### What needs to be done
The result should be an exact copy of the entries below, free of pictures.

[Opening Records provided section]

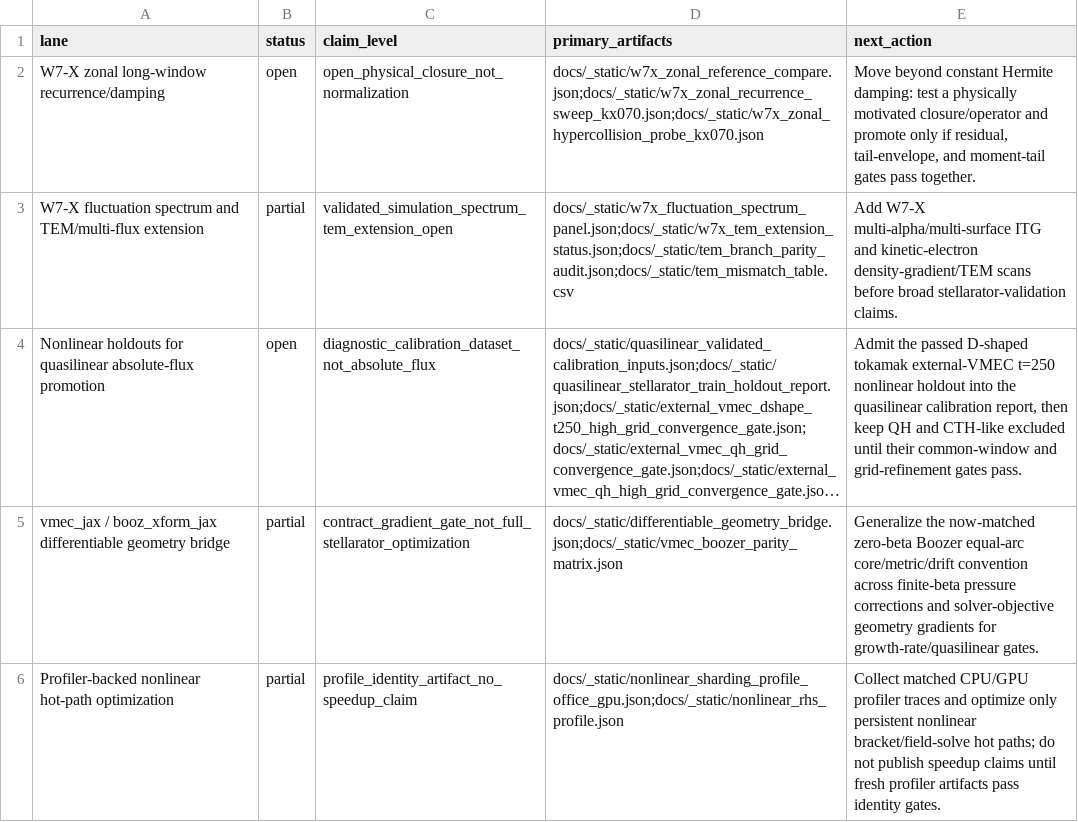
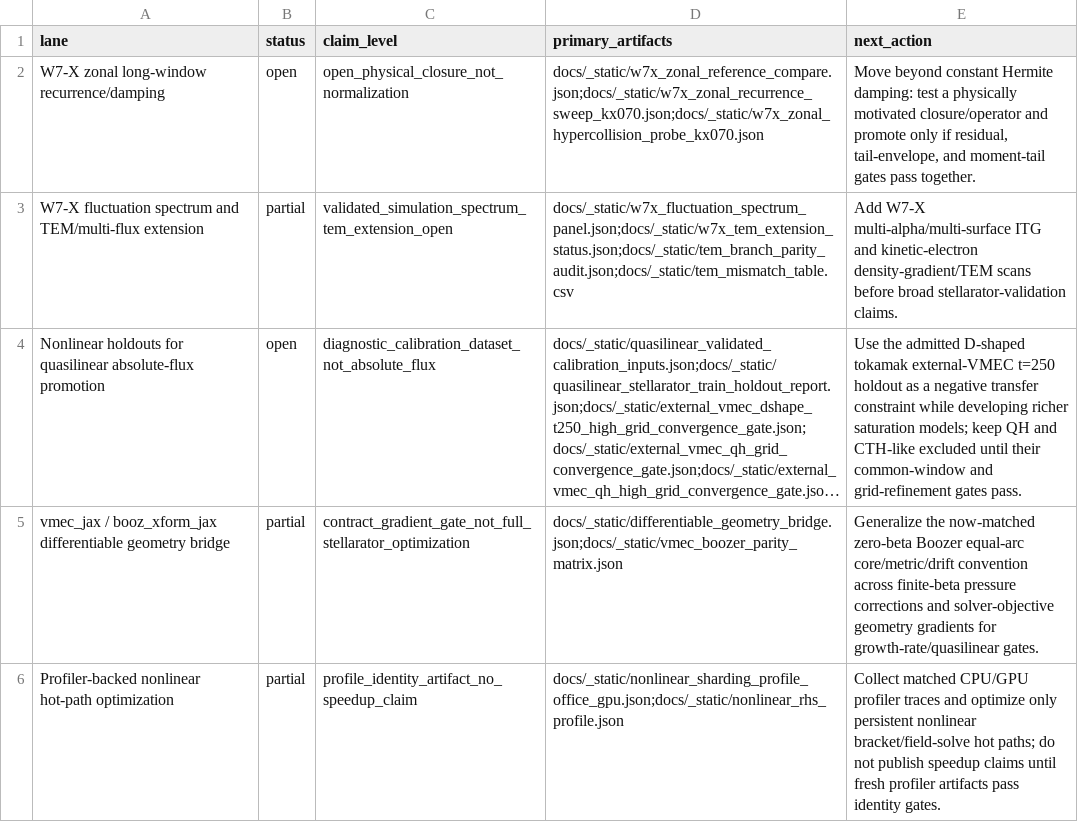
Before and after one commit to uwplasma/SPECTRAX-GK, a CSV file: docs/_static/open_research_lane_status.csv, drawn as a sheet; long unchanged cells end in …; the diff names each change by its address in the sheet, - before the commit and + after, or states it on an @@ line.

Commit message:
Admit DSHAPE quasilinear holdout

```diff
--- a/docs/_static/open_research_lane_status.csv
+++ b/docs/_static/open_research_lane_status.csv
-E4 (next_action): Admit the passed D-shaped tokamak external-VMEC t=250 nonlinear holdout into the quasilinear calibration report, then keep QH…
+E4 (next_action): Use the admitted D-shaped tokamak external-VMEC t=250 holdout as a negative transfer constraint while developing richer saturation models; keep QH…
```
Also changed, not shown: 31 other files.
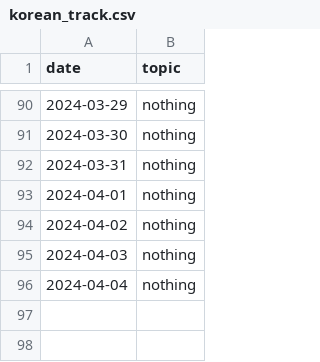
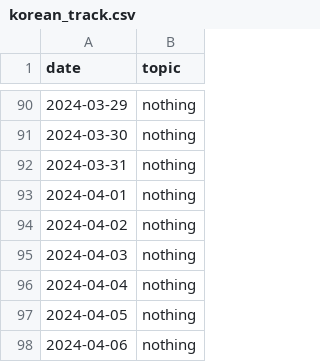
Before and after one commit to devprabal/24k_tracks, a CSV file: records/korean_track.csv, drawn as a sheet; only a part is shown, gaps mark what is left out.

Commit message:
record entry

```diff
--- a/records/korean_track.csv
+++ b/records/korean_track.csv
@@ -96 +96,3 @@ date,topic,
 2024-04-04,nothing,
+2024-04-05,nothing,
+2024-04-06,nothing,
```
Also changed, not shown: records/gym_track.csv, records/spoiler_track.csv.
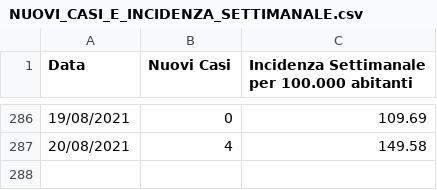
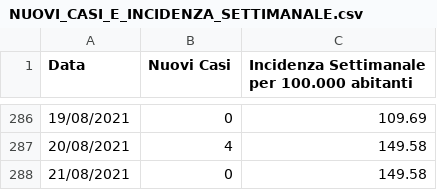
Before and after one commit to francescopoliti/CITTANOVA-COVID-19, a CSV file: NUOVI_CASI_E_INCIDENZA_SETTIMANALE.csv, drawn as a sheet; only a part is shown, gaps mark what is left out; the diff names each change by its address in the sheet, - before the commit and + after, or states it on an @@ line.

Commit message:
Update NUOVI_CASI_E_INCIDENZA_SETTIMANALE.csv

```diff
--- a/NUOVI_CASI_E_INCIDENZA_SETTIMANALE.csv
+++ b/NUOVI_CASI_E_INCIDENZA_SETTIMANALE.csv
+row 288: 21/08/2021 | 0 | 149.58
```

[Closing Records provided section]

### Result of the exercise
Before and after one commit to uwplasma/SPECTRAX-GK, a CSV file: docs/_static/open_research_lane_status.csv, drawn as a sheet; long unchanged cells end in …; the diff names each change by its address in the sheet, - before the commit and + after, or states it on an @@ line.

Commit message:
Admit DSHAPE quasilinear holdout

```diff
--- a/docs/_static/open_research_lane_status.csv
+++ b/docs/_static/open_research_lane_status.csv
-E4 (next_action): Admit the passed D-shaped tokamak external-VMEC t=250 nonlinear holdout into the quasilinear calibration report, then keep QH…
+E4 (next_action): Use the admitted D-shaped tokamak external-VMEC t=250 holdout as a negative transfer constraint while developing richer saturation models; keep QH…
```
Also changed, not shown: 31 other files.
Before and after one commit to devprabal/24k_tracks, a CSV file: records/korean_track.csv, drawn as a sheet; only a part is shown, gaps mark what is left out.

Commit message:
record entry

```diff
--- a/records/korean_track.csv
+++ b/records/korean_track.csv
@@ -96 +96,3 @@ date,topic,
 2024-04-04,nothing,
+2024-04-05,nothing,
+2024-04-06,nothing,
```
Also changed, not shown: records/gym_track.csv, records/spoiler_track.csv.
Before and after one commit to francescopoliti/CITTANOVA-COVID-19, a CSV file: NUOVI_CASI_E_INCIDENZA_SETTIMANALE.csv, drawn as a sheet; only a part is shown, gaps mark what is left out; the diff names each change by its address in the sheet, - before the commit and + after, or states it on an @@ line.

Commit message:
Update NUOVI_CASI_E_INCIDENZA_SETTIMANALE.csv

```diff
--- a/NUOVI_CASI_E_INCIDENZA_SETTIMANALE.csv
+++ b/NUOVI_CASI_E_INCIDENZA_SETTIMANALE.csv
+row 288: 21/08/2021 | 0 | 149.58
```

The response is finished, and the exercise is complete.